__Activity__
Which lines of the listing hold the string "Scale"? Show each of them.

Provided records Start Marker

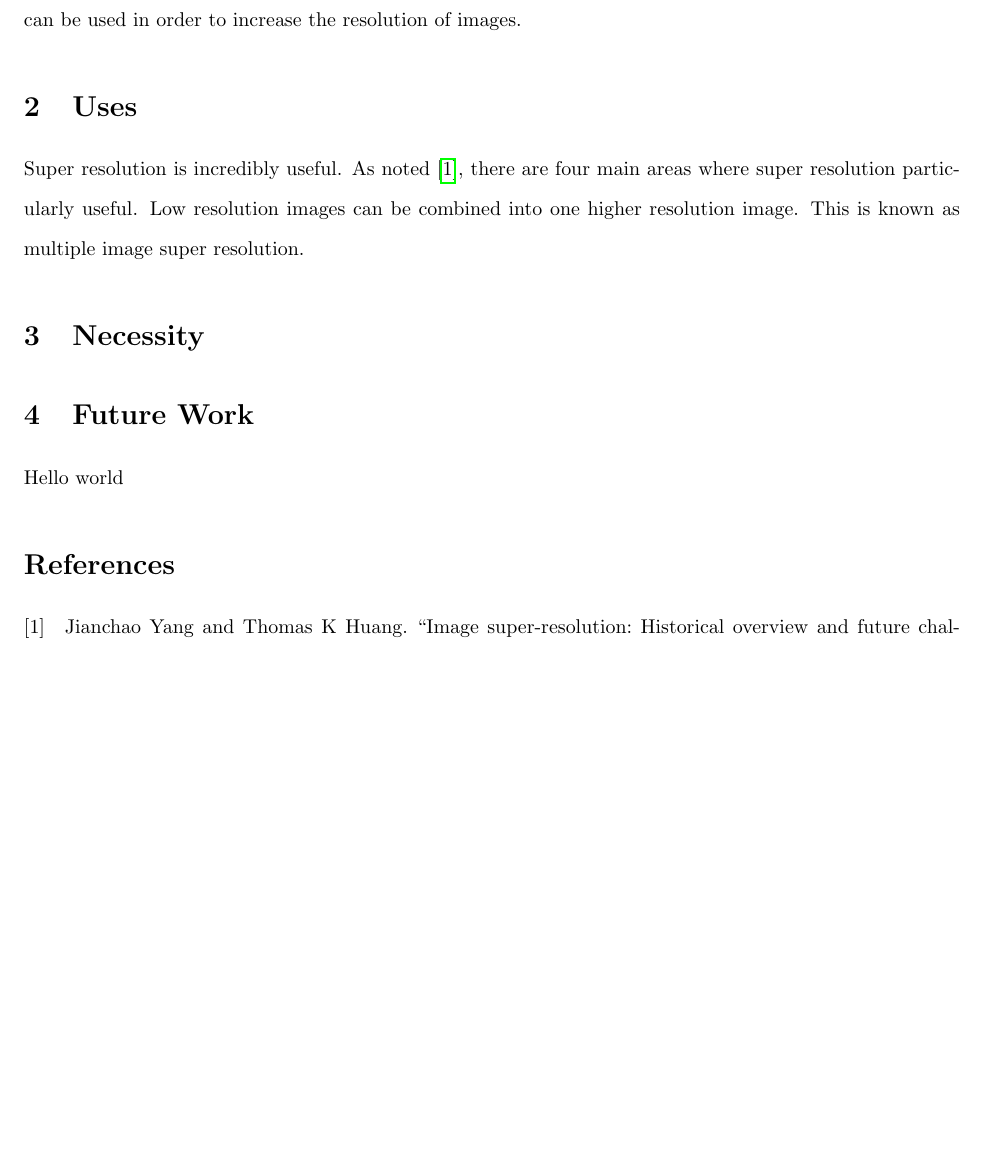
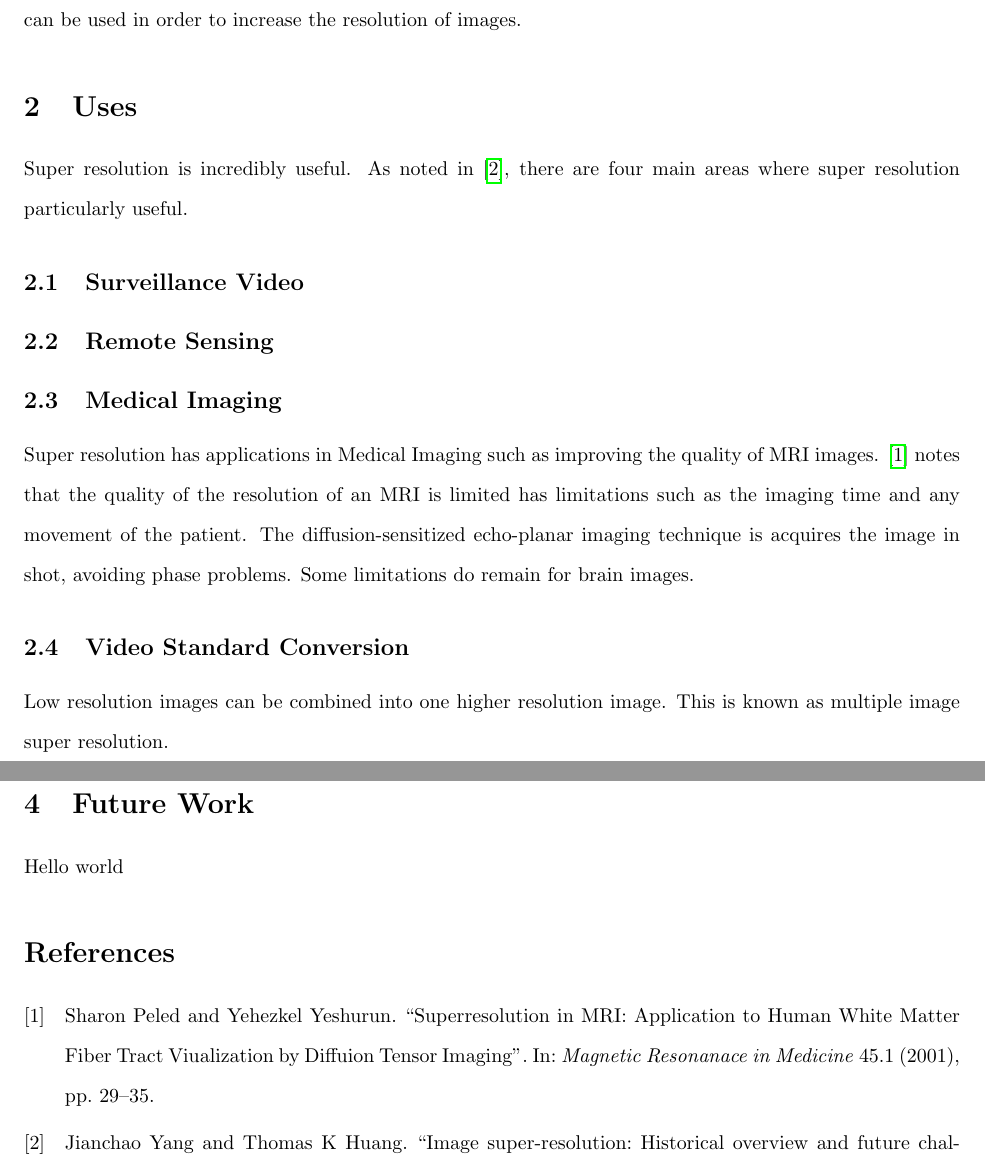
Before and after one commit to MichaelStergianis/MATH4042-project, a LaTeX document (progress-report/progress-report.tex): part of the page before the commit and two parts of pages 1 and 2 of 2 after it, the two joined at a grey line, cut so that both start at the same text, the shorter picture padded with empty space. Compiled offline with pdfLaTeX.

Commit message:
Added reference, Medical imaging section done

```diff
--- a/progress-report/progress-report.tex
+++ b/progress-report/progress-report.tex
@@ -28,9 +28,22 @@ the resolution of images.
 %
 \section{Uses}
 \label{sec:uses}
-Super resolution is incredibly useful. As noted
+Super resolution is incredibly useful. As noted in
 \cite{Yang2010ImageSH}, there are four main areas where super
 resolution particularly useful.
+\subsection{Surveillance Video}
+
+\subsection{Remote Sensing}
+
+\subsection{Medical Imaging}
+Super resolution has applications in Medical Imaging such as improving
+the quality of MRI images. \cite{Peled} notes that the quality of the resolution of
+an MRI is limited has limitations such as the imaging time and any
+movement of the patient. The diffusion-sensitized echo-planar imaging
+technique is acquires the image in shot, avoiding phase problems. Some
+limitations do remain for brain images.
+
+\subsection{Video Standard Conversion}
 %
 Low resolution images can be combined into one higher resolution
 image. This is known as multiple image super resolution.
```
Also changed, not shown: progress-report/progress-report.bib (+11 -0 lines).
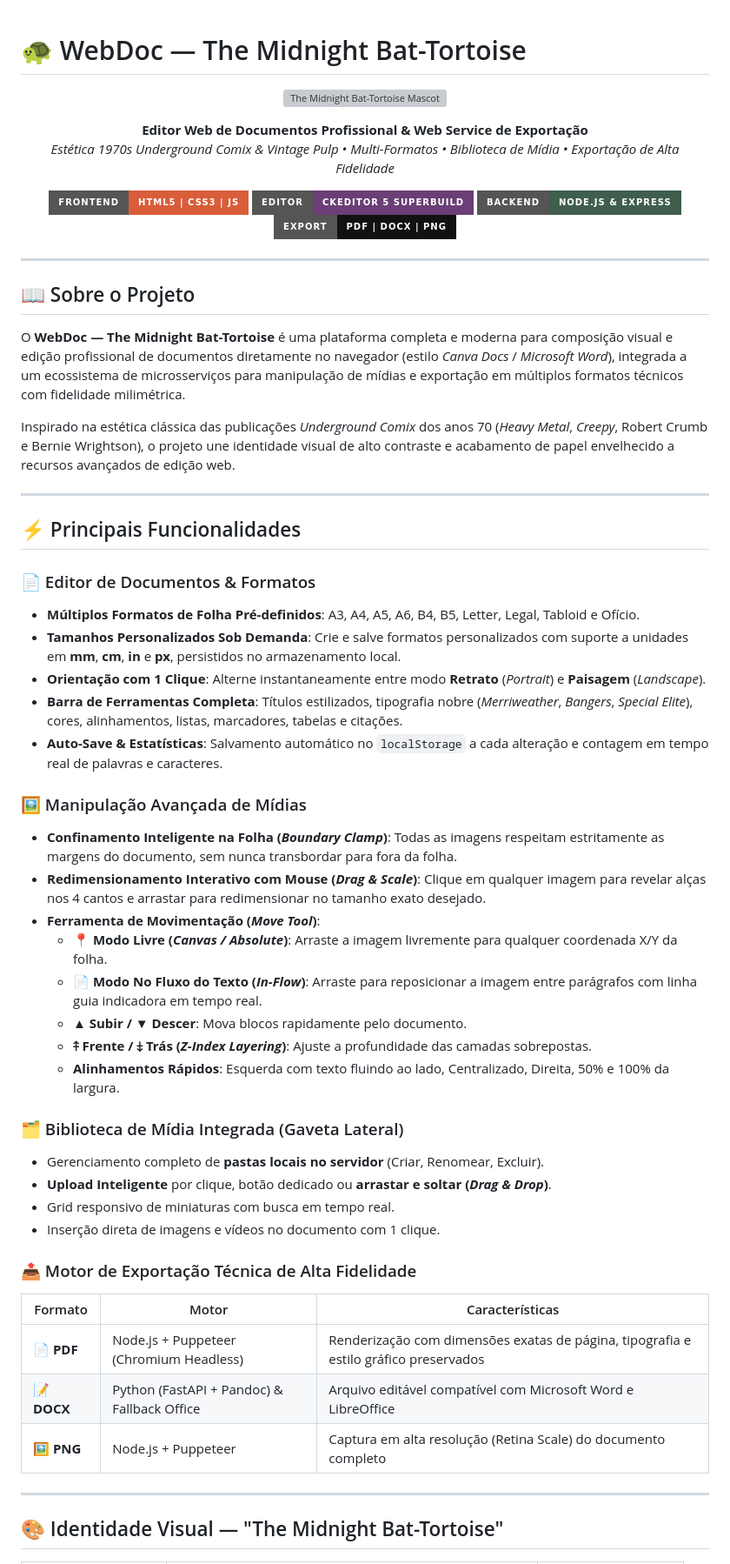
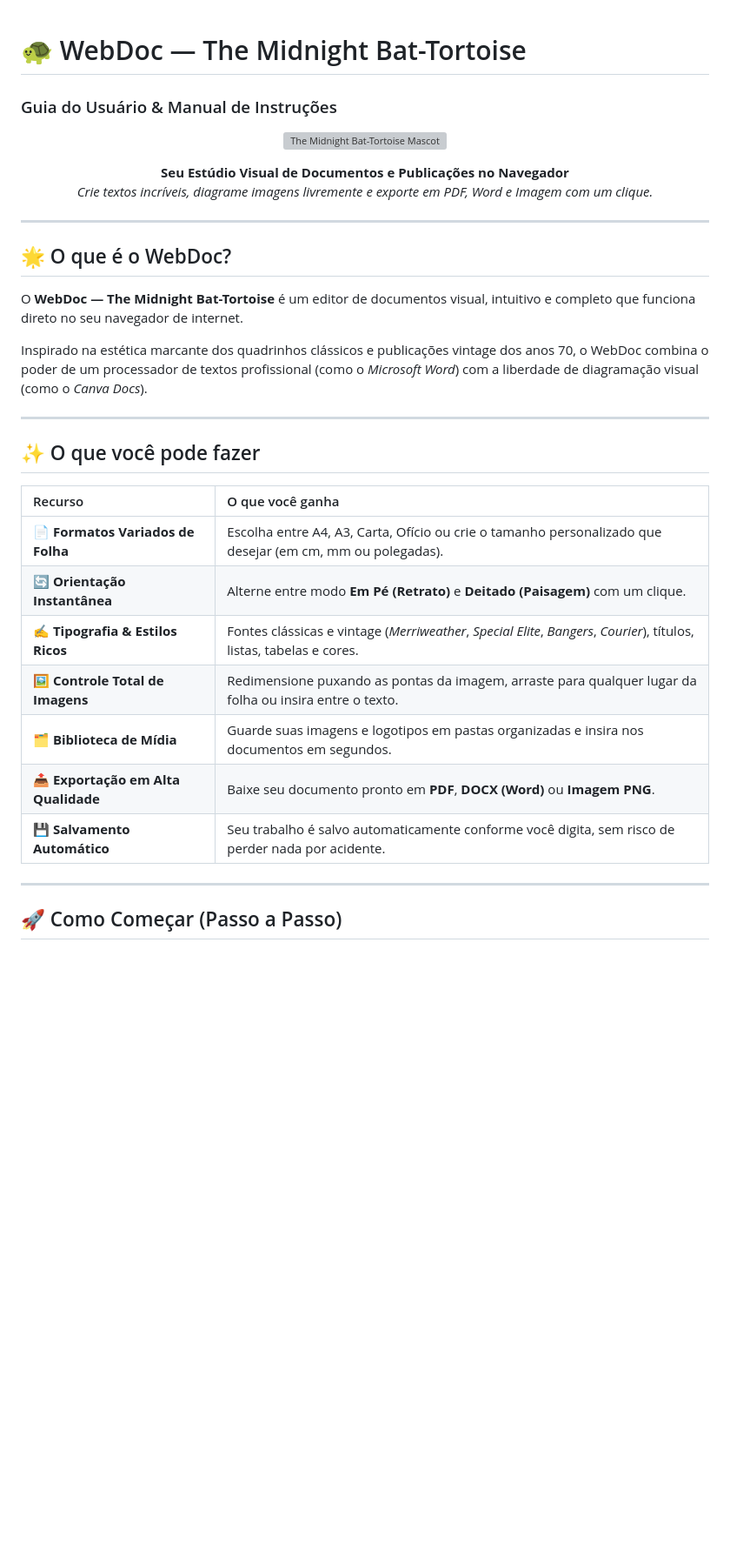
Before and after one commit to Fyuzaz/fly-turtle, a Markdown page: README.md, the part around one of its changes. Shown at 87% size. Drawn GitHub-style; badges without logos; blank space fills up the shorter version; grey boxes are pictures that could not be loaded.

Commit message:
docs: simplify README by replacing technical architecture details with a concise user guide

```diff
--- a/README.md
+++ b/README.md
@@ -1,3 +1,4 @@
 # 🐢 WebDoc — The Midnight Bat-Tortoise
+### Guia do Usuário & Manual de Instruções
 
 <p align="center">
@@ -5,60 +6,33 @@
 </p>
 
 <p align="center">
-  <strong>Editor Web de Documentos Profissional & Web Service de Exportação</strong><br>
-  <em>Estética 1970s Underground Comix & Vintage Pulp • Multi-Formatos • Biblioteca de Mídia • Exportação de Alta Fidelidade</em>
-</p>
-
-<p align="center">
-  <img src="https://img.shields.io/badge/Frontend-HTML5%20%7C%20CSS3%20%7C%20JS-D95D39?style=for-the-badge&logo=javascript" alt="Frontend" />
-  <img src="https://img.shields.io/badge/Editor-CKEditor%205%20Superbuild-6B3E75?style=for-the-badge" alt="CKEditor 5" />
-  <img src="https://img.shields.io/badge/Backend-Node.js%20%26%20Express-3F5E4D?style=for-the-badge&logo=node.js" alt="Node.js" />
-  <img src="https://img.shields.io/badge/Export-PDF%20%7C%20DOCX%20%7C%20PNG-111111?style=for-the-badge" alt="Export Formats" />
+  <strong>Seu Estúdio Visual de Documentos e Publicações no Navegador</strong><br>
+  <em>Crie textos incríveis, diagrame imagens livremente e exporte em PDF, Word e Imagem com um clique.</em>
 </p>
 
 ---
 
-## 📖 Sobre o Projeto
+## 🌟 O que é o WebDoc?
 
-O **WebDoc — The Midnight Bat-Tortoise** é uma plataforma completa e moderna para composição visual e edição profissional de documentos diretamente no navegador (estilo *Canva Docs* / *Microsoft Word*), integrada a um ecossistema de microsserviços para manipulação de mídias e exportação em múltiplos formatos técnicos com fidelidade milimétrica.
+O **WebDoc — The Midnight Bat-Tortoise** é um editor de documentos visual, intuitivo e completo que funciona direto no seu navegador de internet.
 
-Inspirado na estética clássica das publicações *Underground Comix* dos anos 70 (*Heavy Metal*, *Creepy*, Robert Crumb e Bernie Wrightson), o projeto une identidade visual de alto contraste e acabamento de papel envelhecido a recursos avançados de edição web.
+Inspirado na estética marcante dos quadrinhos clássicos e publicações vintage dos anos 70, o WebDoc combina o poder de um processador de textos profissional (como o *Microsoft Word*) com a liberdade de diagramação visual (como o *Canva Docs*).
 
 ---
 
-## ⚡ Principais Funcionalidades
+## ✨ O que você pode fazer
 
-### 📄 Editor de Documentos & Formatos
-- **Múltiplos Formatos de Folha Pré-definidos**: A3, A4, A5, A6, B4, B5, Letter, Legal, Tabloid e Ofício.
-- **Tamanhos Personalizados Sob Demanda**: Crie e salve formatos personalizados com suporte a unidades em **mm**, **cm**, **in** e **px**, persistidos no armazenamento local.
-- **Orientação com 1 Clique**: Alterne instantaneamente entre modo **Retrato** (*Portrait*) e **Paisagem** (*Landscape*).
-- **Barra de Ferramentas Completa**: Títulos estilizados, tipografia nobre (*Merriweather*, *Bangers*, *Special Elite*), cores, alinhamentos, listas, marcadores, tabelas e citações.
-- **Auto-Save & Estatísticas**: Salvamento automático no `localStorage` a cada alteração e contagem em tempo real de palavras e caracteres.
-
-### 🖼️ Manipulação Avançada de Mídias
-- **Confinamento Inteligente na Folha (*Boundary Clamp*)**: Todas as imagens respeitam estritamente as margens do documento, sem nunca transbordar para fora da folha.
-- **Redimensionamento Interativo com Mouse (*Drag & Scale*)**: Clique em qualquer imagem para revelar alças nos 4 cantos e arrastar para redimensionar no tamanho exato desejado.
-- **Ferramenta de Movimentação (*Move Tool*)**:
-  - **📍 Modo Livre (*Canvas / Absolute*)**: Arraste a imagem livremente para qualquer coordenada X/Y da folha.
-  - **📄 Modo No Fluxo do Texto (*In-Flow*)**: Arraste para reposicionar a imagem entre parágrafos com linha guia indicadora em tempo real.
-  - **▲ Subir / ▼ Descer**: Mova blocos rapidamente pelo documento.
-  - **⤉ Frente / ⤈ Trás (*Z-Index Layering*)**: Ajuste a profundidade das camadas sobrepostas.
-  - **Alinhamentos Rápidos**: Esquerda com texto fluindo ao lado, Centralizado, Direita, 50% e 100% da largura.
-
-### 🗂️ Biblioteca de Mídia Integrada (Gaveta Lateral)
-- Gerenciamento completo de **pastas locais no servidor** (Criar, Renomear, Excluir).
-- **Upload Inteligente** por clique, botão dedicado ou **arrastar e soltar (*Drag & Drop*)**.
-- Grid responsivo de miniaturas com busca em tempo real.
-- Inserção direta de imagens e vídeos no documento com 1 clique.
-
-### 📤 Motor de Exportação Técnica de Alta Fidelidade
-| Formato | Motor | Características |
-|---|---|---|
-| **📄 PDF** | Node.js + Puppeteer (Chromium Headless) | Renderização com dimensões exatas de página, tipografia e estilo gráfico preservados |
-| **📝 DOCX** | Python (FastAPI + Pandoc) & Fallback Office | Arquivo editável compatível com Microsoft Word e LibreOffice |
-| **🖼️ PNG** | Node.js + Puppeteer | Captura em alta resolução (Retina Scale) do documento completo |
+| Recurso | O que você ganha |
+| :--- | :--- |
+| 📄 **Formatos Variados de Folha** | Escolha entre A4, A3, Carta, Ofício ou crie o tamanho personalizado que desejar (em cm, mm ou polegadas). |
+| 🔄 **Orientação Instantânea** | Alterne entre modo **Em Pé (Retrato)** e **Deitado (Paisagem)** com um clique. |
+| ✍️ **Tipografia & Estilos Ricos** | Fontes clássicas e vintage (*Merriweather*, *Special Elite*, *Bangers*, *Courier*), títulos, listas, tabelas e cores. |
+| 🖼️ **Controle Total de Imagens** | Redimensione puxando as pontas da imagem, arraste para qualquer lugar da folha ou insira entre o texto. |
+| 🗂️ **Biblioteca de Mídia** | Guarde suas imagens e logotipos em pastas organizadas e insira nos documentos em segundos. |
+| 📤 **Exportação em Alta Qualidade** | Baixe seu documento pronto em **PDF**, **DOCX (Word)** ou **Imagem PNG**. |
+| 💾 **Salvamento Automático** | Seu trabalho é salvo automaticamente conforme você digita, sem risco de perder nada por acidente. |
 
 ---
 
-## 🎨 Identidade Visual — "The Midnight Bat-Tortoise"
+## 🚀 Como Começar (Passo a Passo)
 
```
Also changed, not shown: other parts of README.md (+68 -101 lines).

Provided records End Marker

__Solved exercise__
-- **Redimensionamento Interativo com Mouse (*Drag & Scale*)**: Clique em qualquer imagem para revelar alças nos 4 cantos e arrastar para redimensionar no tamanho exato desejado.
-| **🖼️ PNG** | Node.js + Puppeteer | Captura em alta resolução (Retina Scale) do documento completo |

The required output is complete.